YOUR INSTRUCTIONS = In the records below, find the line containing "--> D[📄 assemble]"; copy exactly that line and all lines after it to the end, and nothing else.

EXTRACTED ENTRIES =
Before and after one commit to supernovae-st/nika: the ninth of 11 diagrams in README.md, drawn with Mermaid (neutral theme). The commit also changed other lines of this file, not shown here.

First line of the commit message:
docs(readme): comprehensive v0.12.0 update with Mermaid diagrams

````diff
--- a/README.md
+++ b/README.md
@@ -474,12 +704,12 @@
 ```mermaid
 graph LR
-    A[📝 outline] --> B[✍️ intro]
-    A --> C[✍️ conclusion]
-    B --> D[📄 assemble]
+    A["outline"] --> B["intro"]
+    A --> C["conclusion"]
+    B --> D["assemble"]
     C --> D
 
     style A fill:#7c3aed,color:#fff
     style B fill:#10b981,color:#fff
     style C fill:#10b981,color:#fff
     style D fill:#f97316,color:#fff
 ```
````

ANSWER SECTION =
-    B --> D[📄 assemble]
+    A["outline"] --> B["intro"]
+    A --> C["conclusion"]
+    B --> D["assemble"]
     C --> D
 
     style A fill:#7c3aed,color:#fff
     style B fill:#10b981,color:#fff
     style C fill:#10b981,color:#fff
     style D fill:#f97316,color:#fff
 ```
````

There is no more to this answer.